## What you need to do
Every line of the data that contains the string "AccountInfo" must be copied.

## Entries shown
━━━━━━

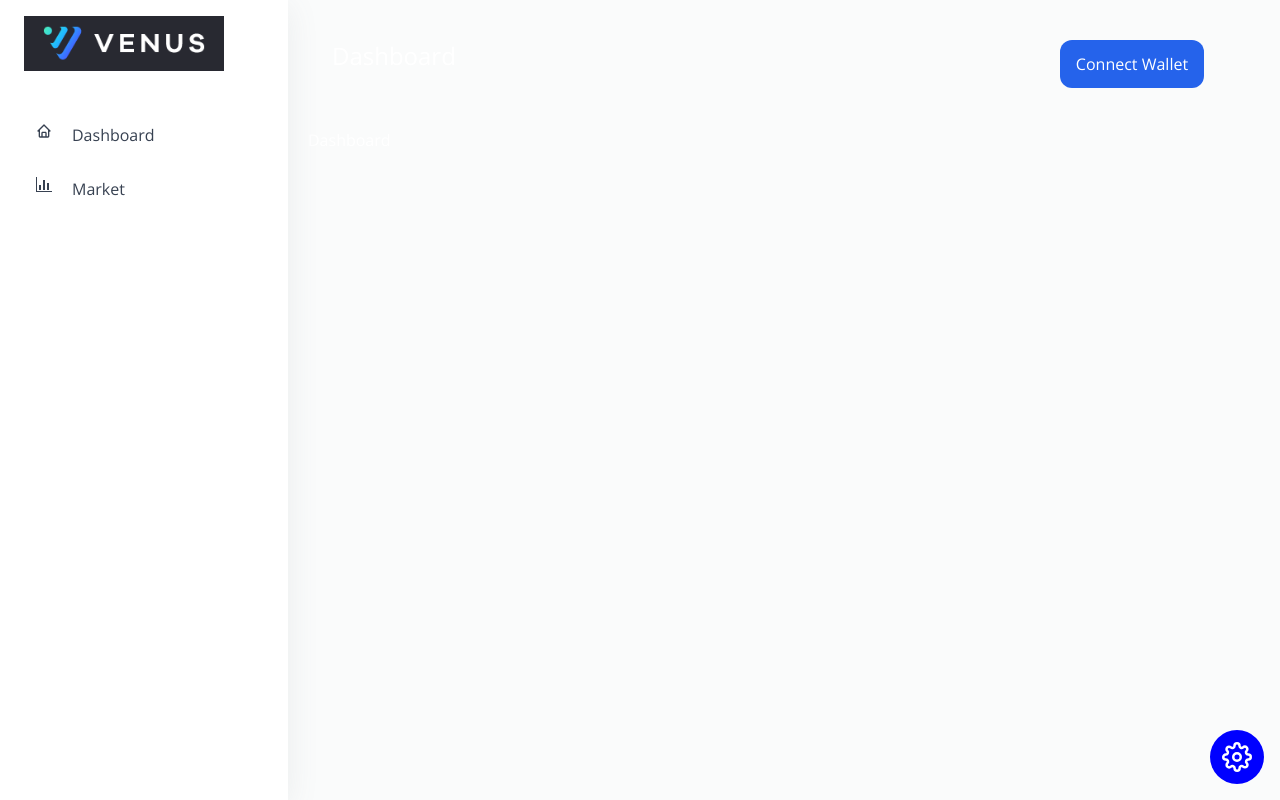
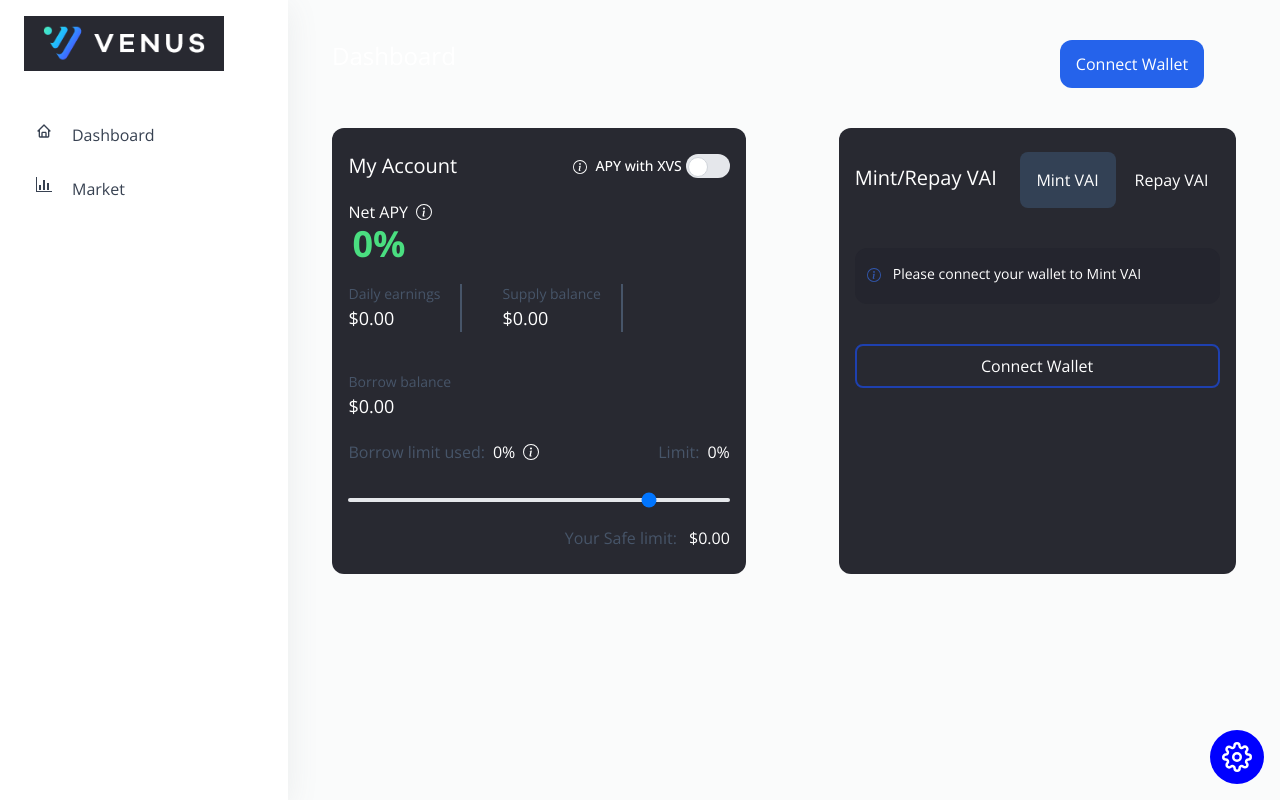
Before and after one commit to NAEEMGHADAI/tailwind-dashboard, a React (Create React App) app: page / in a window 1280 px wide. Built offline with nearby package versions, Linux system fonts and the light colour scheme.

Commit message:
Two New Component Added - AccountInfo and Connect Wallet

```diff
--- /dev/null
+++ b/src/Components/AccountInfo.jsx
@@ -0,0 +1,97 @@
+import React from "react";
+import { BsInfoCircle } from "react-icons/bs";
+import { useStateContext } from "../context/ContextProvider";
+
+const AccountInfo = () => {
+	const { screenSize } = useStateContext();
+	return (
+		<div
+			className={` bg-secondary-dark-bg h-fit rounded-xl pr-4 pl-4 pt-6 pb-6 ${
+				screenSize >= 1000 ? ` w-5/12` : `w-full`
+			}`}
+		>
+			<div className="flex justify-between">
+				<h2 className="text-xl">My Account</h2>
+
+				<label className="inline-flex relative items-center cursor-pointer">
+					<span className="text-sm font-medium text-gray-1000 dark:text-gray-300 flex gap-1 mr-1">
+						<BsInfoCircle className="mt-1 mr-1" />
+						APY with XVS
+					</span>
+					<input type="checkbox" value="" className="sr-only peer" />
+					<div className="w-11 h-6 bg-gray-200 peer-focus:outline-none peer-focus:ring-4 peer-focus:ring-blue-300 dark:peer-focus:ring-blue-800 rounded-full peer dark:bg-gray-700 peer-checked:after:translate-x-full peer-checked:after:border-white after:content-[''] after:absolute after:top-[5px] after:left-[115px] after:bg-white after:border-gray-300 after:border after:rounded-full after:h-5 after:w-5 after:transition-all dark:border-gray-600 peer-checked:bg-blue-600"></div>
+				</label>
+			</div>
+			<div>
+				<div className="mt-5">
+					<p className="flex gap-2">
+						Net APY <BsInfoCircle className="mt-1" />
+					</p>
+					<h1 className="ml-1 text-4xl font-bold text-green-400">0%</h1>
+				</div>
+			</div>
+			<div
+				className={`flex mt-5 flex-wrap ${
+					screenSize >= 1000 ? ` gap-10 ` : `flex-col`
+				}`}
+			>
+				<div
+					className={`pr-5 ${
+						screenSize >= 1000
+							? `border-r-2 border-slate-600`
+							: `flex justify-between`
+					}`}
+				>
+					<p className=" text-slate-600 text-sm">Daily earnings</p>
+					<h5 className=" text-lg">$0.00</h5>
+				</div>
+				<div
+					className={`pr-5 ${
+						screenSize >= 1000
+							? `border-r-2 border-slate-600`
+							: `flex justify-between`
+					}`}
+				>
+					<p className="text-slate-600 text-sm">Supply balance</p>
+					<h5 className=" text-lg">$0.00</h5>
+				</div>
+				<div
+					className={`pr-5 ${screenSize >= 1000 ? `` : `flex justify-between`}`}
+				>
+					<p className="text-slate-600 text-sm">Borrow balance</p>
+					<h5 className=" text-lg">$0.00</h5>
+				</div>
+			</div>
+			<div>
+				<div className="flex justify-between mt-5">
+					<div className={`flex ${screenSize >= 1000 ? "gap-2" : "flex-col"} `}>
+						<p className="text-slate-600">Borrow limit used:</p>
+						<p className="flex gap-2">
+							0% <BsInfoCircle className="mt-1" />
+						</p>
+					</div>
+					<div className={`flex ${screenSize >= 1000 ? "gap-2" : "flex-col"} `}>
+						<p className="text-slate-600">Limit:</p>
+						<p>0%</p>
+					</div>
+				</div>
+				<div className="mt-5">
+					<input
+						id="small-range"
+						type="range"
+						defaultValue="80"
+						className="w-full h-1 mb-6 bg-gray-200 rounded-lg appearance-none cursor-pointer range-sm dark:bg-gray-700"
+					></input>
+					<div className="flex justify-end">
+						<p>
+							<span className=" text-slate-600 mr-2">Your Safe limit: </span>
+							$0.00
+						</p>
+					</div>
+				</div>
+			</div>
+		</div>
+	);
+};
+
+export default AccountInfo;
--- /dev/null
+++ b/src/Components/ConnectWallet.jsx
@@ -0,0 +1,50 @@
+import React, { useState } from "react";
+import { BsInfoCircle } from "react-icons/bs";
+import { useStateContext } from "../context/ContextProvider";
+
+const ConnectWallet = () => {
+	const { screenSize } = useStateContext();
+	const [isActive, setIsActive] = useState(0);
+	const activeLink = "h-14 w-24 rounded-lg bg-slate-700";
+	const normalLink = "h-14 w-24 rounded-lg";
+	return (
+		<div
+			className={` bg-secondary-dark-bg h-auto rounded-xl pr-4 pl-4 pt-6 pb-6 ${
+				screenSize >= 1000 ? `w-2/5` : `w-full mt-10`
+			}`}
+		>
+			<div className="flex justify-between text-white">
+				<div>
+					<h2 className="text-xl mt-3">Mint/Repay VAI</h2>
+				</div>
+				<div className="flex gap-2">
+					<button
+						className={isActive === 0 ? activeLink : normalLink}
+						onClick={() => setIsActive(0)}
+					>
+						Mint VAI
+					</button>
+					<button
+						className={isActive ? activeLink : normalLink}
+						onClick={() => setIsActive(1)}
+					>
+						Repay VAI
+					</button>
+				</div>
+			</div>
+			<div className=" h-14 rounded-xl bg-info mt-10">
+				<p className="text-sm pl-3 pt-4 flex gap-1">
+					<BsInfoCircle className="mt-1 mr-2" color="#3258AF" /> Please connect
+					your wallet to {isActive ? " Repay VAI" : "Mint VAI"}
+				</p>
+			</div>
+			<div>
+				<button className="w-full mt-10 hover:bg-blue-800 pt-2 pb-2 rounded-lg border-2  border-blue-800">
+					Connect Wallet
+				</button>
+			</div>
+		</div>
+	);
+};
+
+export default ConnectWallet;
--- a/src/Components/Navbar.jsx
+++ b/src/Components/Navbar.jsx
@@ -14,7 +14,7 @@
 		return () => window.removeEventListener("resize", handleResize);
 	}, [setScreenSize]);
 	useEffect(() => {
-		if (screenSize <= 900) {
+		if (screenSize <= 1000) {
 			setActiveMenu(false);
 		} else {
 			setActiveMenu(true);
@@ -22,7 +22,7 @@
 	}, [screenSize, setActiveMenu]);
 	return (
 		<div className="flex justify-between text-white pt-4 pb-4 sm:pt-10 pl-5 pr-5 sm:pb-5 md:ml-6 md:mr-6 relative">
-			{screenSize <= 900 && !activeMenu ? (
+			{screenSize <= 1000 && !activeMenu ? (
 				<img src={logo2} alt="" width="50" height="50" />
 			) : (
 				<h1 className="text-2xl">Dashboard</h1>
@@ -30,7 +30,7 @@
 			<button className="bg-blue-600 text-white rounded-xl  hover:bg-blue-800 w-full mr-8 ml-8 md:w-36 md:pt-3 md:pb-3   relative">
 				Connect Wallet
 			</button>
-			{screenSize <= 900 && !activeMenu ? (
+			{screenSize <= 1000 && !activeMenu ? (
 				<button onClick={() => setActiveMenu((prev) => !prev)}>
 					<span className="absolute inline-flex rounded-full h-5 w-5 right-2" />
 					<AiOutlineMenu size={35} />
--- a/src/Components/Sidebar.jsx
+++ b/src/Components/Sidebar.jsx
@@ -15,7 +15,7 @@
 		"flex item-center gap-5 pl-4 pt-3 pb-2.5 rounded-lg text-md text-gray-700 dark:text-gray-200 dark:hover:text-black hover:bg-light-gray m-2";
 
 	const handleCloseSideBar = () => {
-		if (activeMenu && screenSize <= 900) {
+		if (activeMenu && screenSize <= 1000) {
 			setActiveMenu(false);
 		}
 	};
@@ -27,7 +27,7 @@
 						<Link
 							to="/"
 							onClick={() => setActiveMenu(false)}
-							className="items-center gap-3 ml-3 mt-4 flex text-xl font-extrabold tracking-tight dark:text-white text-slate-900"
+							className="items-center gap-3 ml-3 mt-4 flex text-xl font-extrabold tracking-tight dark:text-white text-slate-1000"
 						>
 							<img src={logo} alt="" width="200" height="200" />
 						</Link>
--- a/src/data/dummy.js
+++ b/src/data/dummy.js
@@ -10,3 +10,73 @@
 		icon: <GoGraph />,
 	},
 ];
+
+export const supplyMarketData = [
+	{
+		name: "CAKE",
+		apy: "11.31",
+	},
+	{
+		name: "TRX",
+		apy: "6.42",
+	},
+	{
+		name: "ADA",
+		apy: "4.74",
+	},
+	{
+		name: "DOT",
+		apy: "3.95",
+	},
+	{
+		name: "USDC",
+		apy: "2.48",
+	},
+	{
+		name: "BUSD",
+		apy: "2.09",
+	},
+	{
+		name: "DAI",
+		apy: "2.03",
+	},
+	{
+		name: "MATIC",
+		apy: "1.92",
+	},
+];
+
+export const borrowMarket = [
+	{
+		name: "BETH",
+		apy: "0.81",
+	},
+	{
+		name: "LUNA",
+		apy: "0",
+	},
+	{
+		name: "AAVE",
+		apy: "-0.31",
+	},
+	{
+		name: "LTC",
+		apy: "-0.55",
+	},
+	{
+		name: "BTCB",
+		apy: "-1.67",
+	},
+	{
+		name: "XRP",
+		apy: "-1.81",
+	},
+	{
+		name: "BNB",
+		apy: "-1.89",
+	},
+	{
+		name: "ETH",
+		apy: "-2.04",
+	},
+];
--- a/src/pages/Dashboard.jsx
+++ b/src/pages/Dashboard.jsx
@@ -1,9 +1,33 @@
 import React from "react";
+import AccountInfo from "../Components/AccountInfo";
+import ConnectWallet from "../Components/ConnectWallet";
+
+import { useStateContext } from "../context/ContextProvider";
 
 const Dashboard = () => {
+	const { screenSize } = useStateContext();
+
 	return (
 		<>
-			<div className="ml-5 mr-5 text-white">Dashboard</div>
+			{screenSize >= 1000 ? null : (
+				<div>
+					<h2 className=" text-2xl text-white mb-2 ml-2 mr-2">Dashboard</h2>
+				</div>
+			)}
+
+			<div
+				className={` text-white flex flex-wrap gap-1 ${
+					screenSize >= 1000 ? ` justify-around` : `flex-col ml-2 mr-2`
+				}`}
+			>
+				<AccountInfo />
+				<ConnectWallet />
+			</div>
+			<div
+				className={` text-white flex flex-wrap gap-1 mt-5 ${
+					screenSize >= 1000 ? ` justify-around` : `flex-col ml-2 mr-2`
+				}`}
+			></div>
 		</>
 	);
 };
--- a/tailwind.config.js
+++ b/tailwind.config.js
@@ -11,9 +11,7 @@
 				"main-bg": "#FAFBFB",
 				"main-dark-bg": "#1F2028",
 				"secondary-dark-bg": "#282931",
-				"selected-option": "#383944",
-				"light-gray": "#F7F7F7",
-				"half-transparent": "rgba(0, 0, 0, 0.5)",
+				info: "#24252E",
 			},
 		},
 	},
```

━━━━━━

## Result below
Two New Component Added - AccountInfo and Connect Wallet
+++ b/src/Components/AccountInfo.jsx
+const AccountInfo = () => {
+export default AccountInfo;
+import AccountInfo from "../Components/AccountInfo";
+				<AccountInfo />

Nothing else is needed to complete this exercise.